The second reason for Kullaway’s pain is more emotional. Since he paints with his left hand he cannot do any work for at least eight weeks. His doctor tells him it will take at least that long before his arm will be recovered enough for him to pick up a paint brush.
Although a major inconvenience Kullaway takes a benevolent philosophical view toward the incident. He shares a similar approach of acceptance to his art work.
Kullaway says, “I don’t put a title or date on my work. If I preach to the viewer what the painting represents, what’s the fun in that? Everyone brings their own experience when they view a painting. It’s a dialogue between the viewer and the painting. It has nothing to do with me.”
Kullaway paints in oils with dramatic uses of figures, shapes and colors. His subjects vary from beach scenes, interiors, landscapes and faces. Another favorite subject for Kullaway is the “tango.”
The public will have an opportunity to see Kullaway’s work at the Mast Cove Galleries in Kennebunkport. There will be an opening reception Saturday, July 12, 5:00 to 7:00 PM. His exhibit continues through Sunday, August 3.

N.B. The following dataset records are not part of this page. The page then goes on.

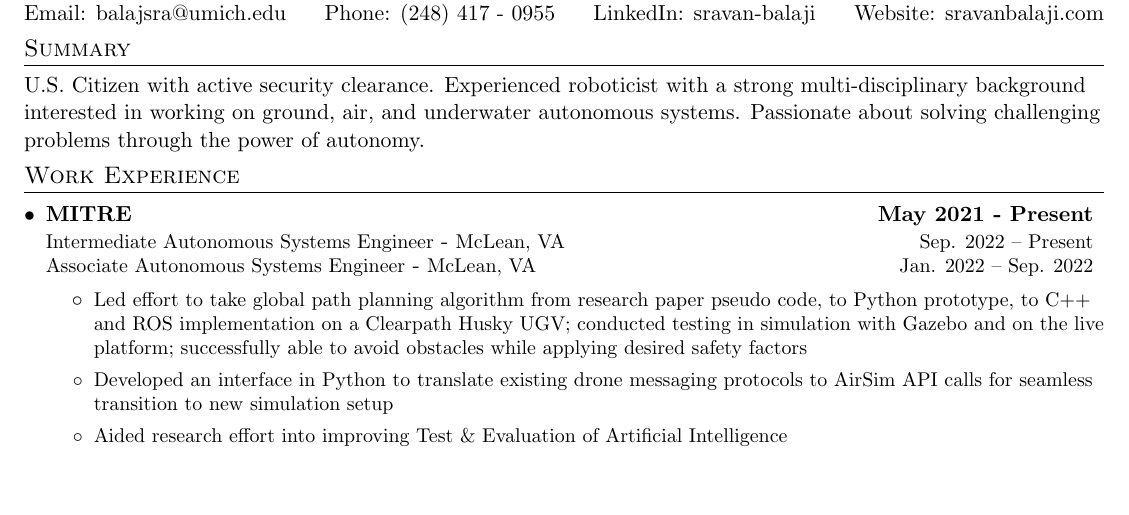
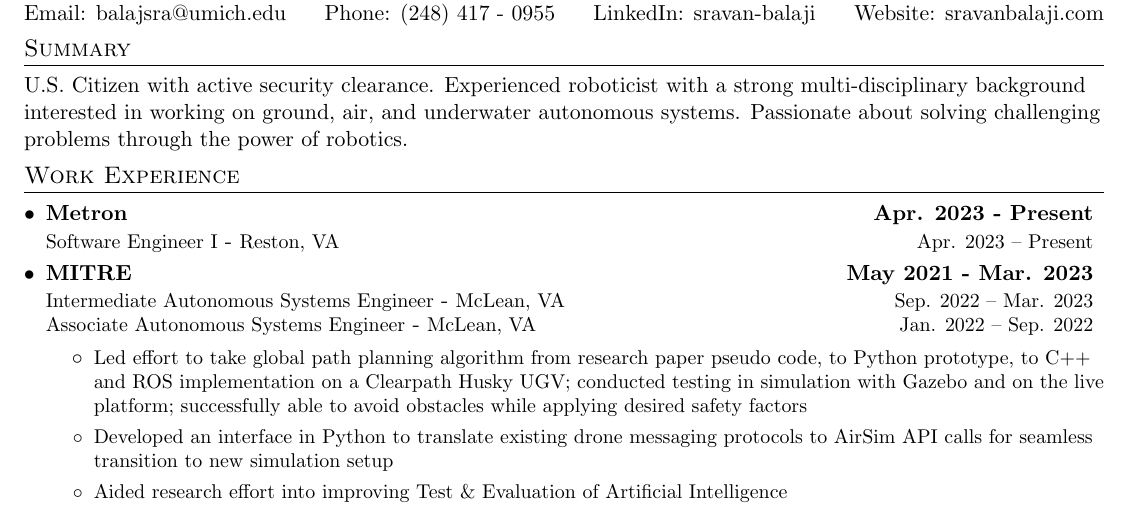
Before and after one commit to balajsra/resume, a LaTeX CV (sravan_balaji_resume.tex): part of page 1 of 2, cut so that both start at the same text, the shorter picture padded with empty space. Compiled offline with pdfLaTeX.

Commit message:
Add New Position at Metron

```diff
--- a/sravan_balaji_resume.tex
+++ b/sravan_balaji_resume.tex
@@ -96,15 +96,19 @@
 
 %----------SUMMARY-----------------
 \section{Summary}
-U.S. Citizen with active security clearance. Experienced roboticist with a strong multi-disciplinary background interested in working on ground, air, and underwater autonomous systems. Passionate about solving challenging problems through the power of autonomy.
+U.S. Citizen with active security clearance. Experienced roboticist with a strong multi-disciplinary background interested in working on ground, air, and underwater autonomous systems. Passionate about solving challenging problems through the power of robotics.
 
 %-----------WORK EXPERIENCE-----------------
 \section{Work Experience}
 
 \resumeCompanyListStart
+  % Metron
+  \resumeCompanyHeading{\href{https://www.metsci.com/}{Metron}}{Apr. 2023 - Present}
+    \resumeJobHeading{Software Engineer I}{Reston, VA}{Apr. 2023 -- Present}
+
   % MITRE
-  \resumeCompanyHeading{\href{https://mitre.org/}{MITRE}}{May 2021 - Present}
-    \resumeJobHeading{Intermediate Autonomous Systems Engineer}{McLean, VA}{Sep. 2022 -- Present}
+  \resumeCompanyHeading{\href{https://mitre.org/}{MITRE}}{May 2021 - Mar. 2023}
+    \resumeJobHeading{Intermediate Autonomous Systems Engineer}{McLean, VA}{Sep. 2022 -- Mar. 2023}
 
     \resumeJobHeading{Associate Autonomous Systems Engineer}{McLean, VA}{Jan. 2022 -- Sep. 2022}
     \resumeItemListStart
```
Also changed, not shown: sravan_balaji_resume.pdf.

Jean Briggs, owner of the galleries, says, “Once in a while we are fortunate to happen upon an exciting artist with a totally different vision. Kullaway’s paintings are a breath of fresh air. His dancers are full of passion and motion. His beach scenes are playful and all his other paintings bring an entirely new and different approach to familiar subjects.”
While Kullaway has had a successful art career for many years, it took her friend Joe Mauro to introduce Kullaway to Briggs. Mauro, who promotes the visual and performing arts in the area, told Briggs that Kullaway was doing something different from anyone else in the area. So Briggs contacted Kullaway about doing the exhibit.

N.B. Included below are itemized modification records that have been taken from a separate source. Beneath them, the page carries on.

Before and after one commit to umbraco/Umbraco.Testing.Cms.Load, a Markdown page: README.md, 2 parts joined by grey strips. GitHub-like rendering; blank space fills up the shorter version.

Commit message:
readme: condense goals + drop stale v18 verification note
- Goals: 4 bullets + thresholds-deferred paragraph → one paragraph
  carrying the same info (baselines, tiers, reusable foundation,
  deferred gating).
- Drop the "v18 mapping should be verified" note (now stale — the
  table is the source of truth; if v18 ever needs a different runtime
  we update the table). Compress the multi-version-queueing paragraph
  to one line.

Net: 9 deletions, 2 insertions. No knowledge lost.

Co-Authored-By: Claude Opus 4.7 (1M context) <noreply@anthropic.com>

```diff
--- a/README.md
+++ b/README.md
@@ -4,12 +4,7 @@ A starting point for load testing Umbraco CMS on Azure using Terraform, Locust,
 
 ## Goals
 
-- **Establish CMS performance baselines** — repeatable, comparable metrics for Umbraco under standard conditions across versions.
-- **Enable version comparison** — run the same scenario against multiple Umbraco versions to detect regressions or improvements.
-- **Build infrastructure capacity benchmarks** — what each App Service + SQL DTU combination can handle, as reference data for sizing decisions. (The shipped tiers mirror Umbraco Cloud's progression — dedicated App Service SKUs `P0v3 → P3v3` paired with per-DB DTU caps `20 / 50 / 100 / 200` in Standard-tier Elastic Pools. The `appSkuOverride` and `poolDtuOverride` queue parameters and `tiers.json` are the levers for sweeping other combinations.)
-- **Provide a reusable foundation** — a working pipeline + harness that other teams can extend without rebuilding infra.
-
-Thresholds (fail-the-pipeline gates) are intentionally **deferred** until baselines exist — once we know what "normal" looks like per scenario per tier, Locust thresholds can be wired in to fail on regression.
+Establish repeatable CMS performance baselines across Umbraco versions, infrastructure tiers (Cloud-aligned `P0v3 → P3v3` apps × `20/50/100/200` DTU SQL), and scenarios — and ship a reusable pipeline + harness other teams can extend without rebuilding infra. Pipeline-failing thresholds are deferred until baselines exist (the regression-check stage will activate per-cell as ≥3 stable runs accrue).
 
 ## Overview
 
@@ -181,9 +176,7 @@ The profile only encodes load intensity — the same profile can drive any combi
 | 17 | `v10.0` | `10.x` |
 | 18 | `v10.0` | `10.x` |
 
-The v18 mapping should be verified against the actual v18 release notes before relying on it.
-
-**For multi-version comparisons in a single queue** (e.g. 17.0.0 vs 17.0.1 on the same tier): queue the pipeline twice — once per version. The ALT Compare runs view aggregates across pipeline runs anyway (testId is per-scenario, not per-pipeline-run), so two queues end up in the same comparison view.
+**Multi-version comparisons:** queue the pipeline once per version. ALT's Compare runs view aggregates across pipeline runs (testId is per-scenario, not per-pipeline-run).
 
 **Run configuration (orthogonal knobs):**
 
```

Kullaway remembers that his mother starting him drawing when he was two years old. His mother would enter his work in contests and he often won. He says, “The eminent landscape artist J.M.M. Turner had a great influence in my art when I got started. Later, I studied Vermeer’s work. I constructed my paintings the way he used ‘wedges of light’. I learned from the Impressionists. For about 25 years I painted only abstract art.”
He describes his current work as an evolution of his abstract paintings. He says, “When you look at a painting it’s not what the retina of the eye sees. It’s how the ‘interior landscape within us’ sees the work. As an artist I like to place myself between the known and the unknown. I search for the edge between these two elements to find a dialogue. The process is never perfect or complete. But, sometimes it can speak. For me, this is the pulse of a work of art.”

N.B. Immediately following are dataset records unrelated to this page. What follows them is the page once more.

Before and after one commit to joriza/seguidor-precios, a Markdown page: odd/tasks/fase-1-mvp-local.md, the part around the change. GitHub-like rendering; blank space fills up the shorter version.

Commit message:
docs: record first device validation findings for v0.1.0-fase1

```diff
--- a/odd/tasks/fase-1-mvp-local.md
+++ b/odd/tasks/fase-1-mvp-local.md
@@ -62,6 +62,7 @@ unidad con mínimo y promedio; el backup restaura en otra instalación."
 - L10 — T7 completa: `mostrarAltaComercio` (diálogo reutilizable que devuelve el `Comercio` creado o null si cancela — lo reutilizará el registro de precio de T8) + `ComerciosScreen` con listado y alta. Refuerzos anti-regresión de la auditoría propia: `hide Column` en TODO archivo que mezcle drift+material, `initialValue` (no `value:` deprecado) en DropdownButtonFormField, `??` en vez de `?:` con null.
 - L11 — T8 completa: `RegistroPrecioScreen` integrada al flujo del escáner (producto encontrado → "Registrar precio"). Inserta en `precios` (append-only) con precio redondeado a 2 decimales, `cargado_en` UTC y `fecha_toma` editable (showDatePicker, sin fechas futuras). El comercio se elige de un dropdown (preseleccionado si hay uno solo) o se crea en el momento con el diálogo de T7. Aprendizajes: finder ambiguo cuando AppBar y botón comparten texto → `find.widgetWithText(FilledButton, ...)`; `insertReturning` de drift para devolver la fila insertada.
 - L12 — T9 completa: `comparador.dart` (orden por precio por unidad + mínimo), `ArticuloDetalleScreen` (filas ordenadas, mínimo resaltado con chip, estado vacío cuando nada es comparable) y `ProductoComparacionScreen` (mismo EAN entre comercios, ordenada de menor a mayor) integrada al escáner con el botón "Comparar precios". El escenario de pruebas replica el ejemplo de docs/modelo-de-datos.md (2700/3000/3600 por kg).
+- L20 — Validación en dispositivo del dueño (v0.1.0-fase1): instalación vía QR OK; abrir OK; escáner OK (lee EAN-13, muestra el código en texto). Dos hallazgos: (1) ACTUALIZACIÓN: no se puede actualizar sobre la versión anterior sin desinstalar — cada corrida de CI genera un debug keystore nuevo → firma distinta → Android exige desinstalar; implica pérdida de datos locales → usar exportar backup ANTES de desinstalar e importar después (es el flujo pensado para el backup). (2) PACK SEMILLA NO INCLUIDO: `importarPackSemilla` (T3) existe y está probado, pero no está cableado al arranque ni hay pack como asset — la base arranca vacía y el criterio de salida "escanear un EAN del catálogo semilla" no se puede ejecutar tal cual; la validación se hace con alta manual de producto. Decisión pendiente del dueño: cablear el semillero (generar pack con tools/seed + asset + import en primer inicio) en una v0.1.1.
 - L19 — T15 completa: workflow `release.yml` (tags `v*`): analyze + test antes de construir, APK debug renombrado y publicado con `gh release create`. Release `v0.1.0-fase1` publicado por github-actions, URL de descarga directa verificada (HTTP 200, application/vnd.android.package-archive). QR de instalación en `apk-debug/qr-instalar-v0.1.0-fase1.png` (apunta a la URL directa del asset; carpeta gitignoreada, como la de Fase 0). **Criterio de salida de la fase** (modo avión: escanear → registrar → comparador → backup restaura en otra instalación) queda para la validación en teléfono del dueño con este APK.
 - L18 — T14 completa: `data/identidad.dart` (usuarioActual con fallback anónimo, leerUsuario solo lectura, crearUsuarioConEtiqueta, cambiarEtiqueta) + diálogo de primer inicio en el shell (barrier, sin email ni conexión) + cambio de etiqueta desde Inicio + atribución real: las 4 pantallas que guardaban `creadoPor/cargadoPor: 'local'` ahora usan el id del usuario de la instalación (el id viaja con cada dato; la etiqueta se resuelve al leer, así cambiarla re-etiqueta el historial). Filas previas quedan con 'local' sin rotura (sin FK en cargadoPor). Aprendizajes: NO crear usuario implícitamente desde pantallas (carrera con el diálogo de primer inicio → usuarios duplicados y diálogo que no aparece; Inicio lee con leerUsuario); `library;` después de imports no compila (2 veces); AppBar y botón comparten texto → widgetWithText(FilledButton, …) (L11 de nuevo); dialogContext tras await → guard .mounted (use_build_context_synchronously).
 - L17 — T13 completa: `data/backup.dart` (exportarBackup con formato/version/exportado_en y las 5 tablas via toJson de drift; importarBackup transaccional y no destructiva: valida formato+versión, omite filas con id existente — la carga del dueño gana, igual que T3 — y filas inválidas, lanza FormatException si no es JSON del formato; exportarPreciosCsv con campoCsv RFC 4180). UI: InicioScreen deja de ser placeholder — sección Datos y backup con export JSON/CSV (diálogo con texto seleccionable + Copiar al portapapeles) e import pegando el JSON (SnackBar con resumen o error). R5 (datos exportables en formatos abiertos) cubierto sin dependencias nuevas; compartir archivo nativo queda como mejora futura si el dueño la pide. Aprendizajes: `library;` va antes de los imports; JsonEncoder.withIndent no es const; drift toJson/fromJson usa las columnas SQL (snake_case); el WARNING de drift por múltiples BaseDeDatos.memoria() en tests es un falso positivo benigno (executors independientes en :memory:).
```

Many of Kullaway’s painting feature people whose faces are partially hidden. Kullaway says, “I paint the mysterious, not faces. I think seeking is more interesting than finding.”
Kullaway grew up in New Orleans. He earned a BFA at Yale University and traveled to London under a Fulbright Scholarship in painting. He toured throughout Europe for 3-1/2 years exploring museums and private art collections. While in Europe he painted mural for private patrons.
Kullaway also lived in Marblehead, Massachusetts, Santa Monica Canyon and Manhattan. He had numerous one-man shows and had studio classes. He also taught art at Pratt Institute in Brooklyn, Pasadena City College in California and Northeastern University in Boston.
Apart from his art career, Kullaway’s early years crossed the path of several well-known personalities. While he was in basic training in the army at Fort Hood, Texas, one of the soldier’s in his unit was singer Elvis Presley. Also, growing up in New Orleans Kullaway was a student at he same school that Lee Harvey Oswald attended.
The Kullaways, who have been married for 49 years, moved to Kennebunkport 6 years ago. They live in a spacious remodeled cape with many of his painting gracing the walls. In addition to the studio where he paints, the house has a music loft. Kullaway considers himself an accomplished amateur fiddle player. He has been playing the violin for 28 years and prefers classical and Scottish music. Over the years he has assembled an impressive collection of 17 violins, including one that dates back to the eighteenth century.
– June 30, 2008